Reading and cautiously going outside: Two things you can still do! Shutterstock

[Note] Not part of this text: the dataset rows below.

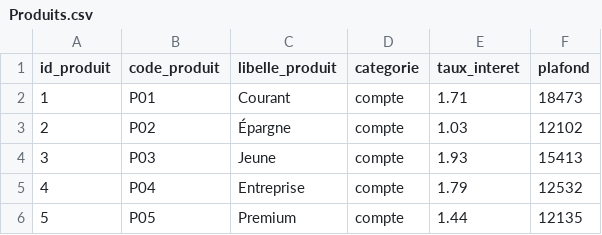
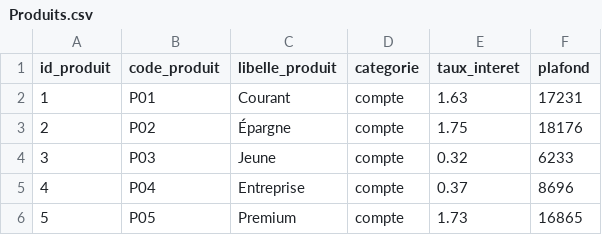
Before and after one commit to AhmedTioual/Projet_SID_Finance, a CSV file: 2_Generation_Donnees/output/Produits.csv, drawn as a sheet.

```diff
--- a/2_Generation_Donnees/output/Produits.csv
+++ b/2_Generation_Donnees/output/Produits.csv
@@ -1,6 +1,6 @@
 id_produit,code_produit,libelle_produit,categorie,taux_interet,plafond
-1,P01,Courant,compte,1.71,18473
-2,P02,Épargne,compte,1.03,12102
-3,P03,Jeune,compte,1.93,15413
-4,P04,Entreprise,compte,1.79,12532
-5,P05,Premium,compte,1.44,12135
+1,P01,Courant,compte,1.63,17231
+2,P02,Épargne,compte,1.75,18176
+3,P03,Jeune,compte,0.32,6233
+4,P04,Entreprise,compte,0.37,8696
+5,P05,Premium,compte,1.73,16865
```
Also changed, not shown: 2_Generation_Donnees/output/Clients.csv, 2_Generation_Donnees/output/Foyers.csv, 5 other files.
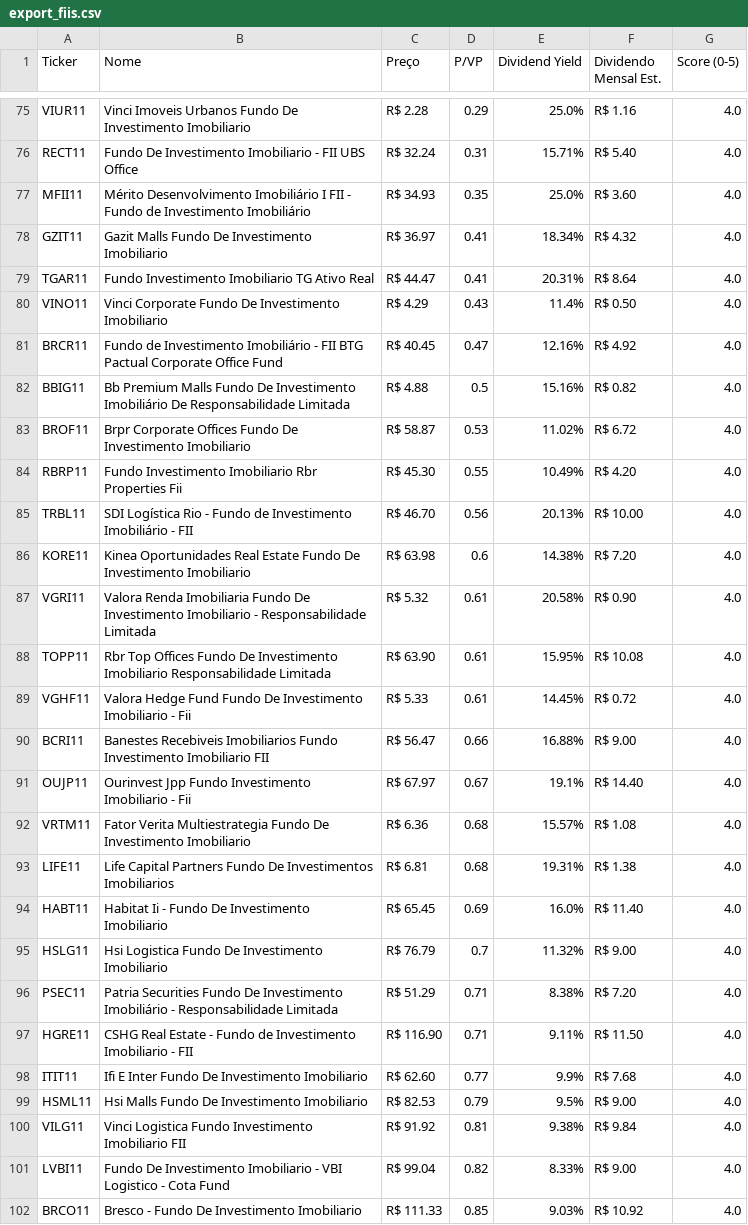
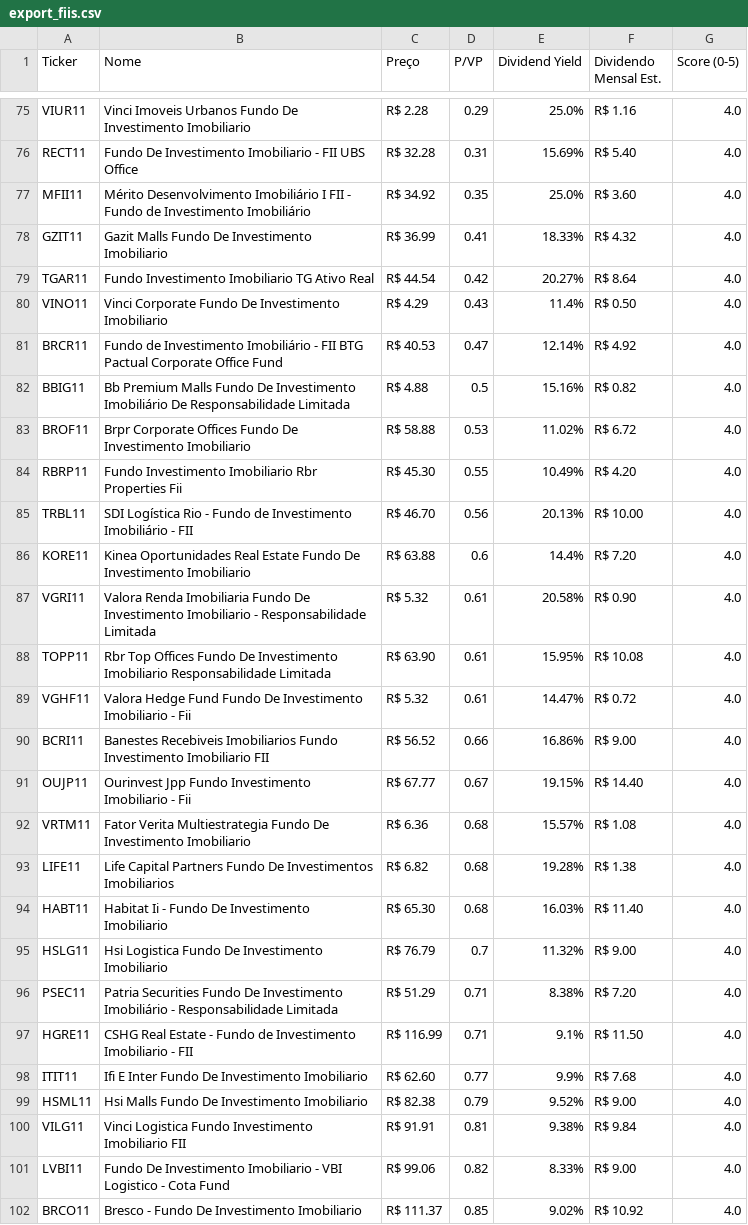
Before and after one commit to jucelinoss/radar_fundamentalista_b3, a CSV file: export_fiis.csv, drawn as a sheet; only a part is shown, gaps mark what is left out; the diff covers the shown part only; the diff names each change by its address in the sheet, - before the commit and + after, or states it on an @@ line.

```diff
--- a/export_fiis.csv
+++ b/export_fiis.csv
-C76 (Preço): R$ 32.24
+C76 (Preço): R$ 32.28
-E76 (Dividend Yield): 15.71%
+E76 (Dividend Yield): 15.69%
-C77 (Preço): R$ 34.93
+C77 (Preço): R$ 34.92
-C78 (Preço): R$ 36.97
+C78 (Preço): R$ 36.99
-E78 (Dividend Yield): 18.34%
+E78 (Dividend Yield): 18.33%
-C79 (Preço): R$ 44.47
+C79 (Preço): R$ 44.54
-D79 (P/VP): 0.41
+D79 (P/VP): 0.42
-E79 (Dividend Yield): 20.31%
+E79 (Dividend Yield): 20.27%
-C81 (Preço): R$ 40.45
+C81 (Preço): R$ 40.53
-E81 (Dividend Yield): 12.16%
+E81 (Dividend Yield): 12.14%
-C83 (Preço): R$ 58.87
+C83 (Preço): R$ 58.88
-C86 (Preço): R$ 63.98
+C86 (Preço): R$ 63.88
-E86 (Dividend Yield): 14.38%
+E86 (Dividend Yield): 14.4%
-C89 (Preço): R$ 5.33
+C89 (Preço): R$ 5.32
-E89 (Dividend Yield): 14.45%
+E89 (Dividend Yield): 14.47%
-C90 (Preço): R$ 56.47
+C90 (Preço): R$ 56.52
-E90 (Dividend Yield): 16.88%
+E90 (Dividend Yield): 16.86%
-C91 (Preço): R$ 67.97
+C91 (Preço): R$ 67.77
-E91 (Dividend Yield): 19.1%
+E91 (Dividend Yield): 19.15%
-C93 (Preço): R$ 6.81
+C93 (Preço): R$ 6.82
-E93 (Dividend Yield): 19.31%
+E93 (Dividend Yield): 19.28%
-C94 (Preço): R$ 65.45
+C94 (Preço): R$ 65.30
-D94 (P/VP): 0.69
+D94 (P/VP): 0.68
-E94 (Dividend Yield): 16.0%
+E94 (Dividend Yield): 16.03%
-C97 (Preço): R$ 116.90
+C97 (Preço): R$ 116.99
-E97 (Dividend Yield): 9.11%
+E97 (Dividend Yield): 9.1%
-C99 (Preço): R$ 82.53
+C99 (Preço): R$ 82.38
-E99 (Dividend Yield): 9.5%
+E99 (Dividend Yield): 9.52%
-C100 (Preço): R$ 91.92
+C100 (Preço): R$ 91.91
-C101 (Preço): R$ 99.04
+C101 (Preço): R$ 99.06
-C102 (Preço): R$ 111.33
+C102 (Preço): R$ 111.37
-E102 (Dividend Yield): 9.03%
+E102 (Dividend Yield): 9.02%
```
Also changed, not shown: 5 added rows, 5 removed rows and 69 edited cells elsewhere in this file, export_fiagros.csv, export_stocks.csv, 3 other files.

A few weeks ago, Christopher Frizzelle started a Quarantine Book Club on Slog, because, he wrote: "If I've learned one thing from hosting the silent-reading party for the last 11 years, it's that people enjoy the social pressure to read. People need the social pressure to read. We all know we should be reading great books, classic books, the undefeated masterpieces of literature, the works of genius, the spoils of the intelligentsia, and yet... it's so much easier to read Twitter or Facebook or fire up Netflix and let digital media do the thinking for us. The internet is leading us to our doom, people. We need to be reading great books. COVID-19 may be wiping out our fellow human beings, but if we spend our self-quarantine time reading, we might be lucky enough to survive this thing as smarter, more well-rounded people."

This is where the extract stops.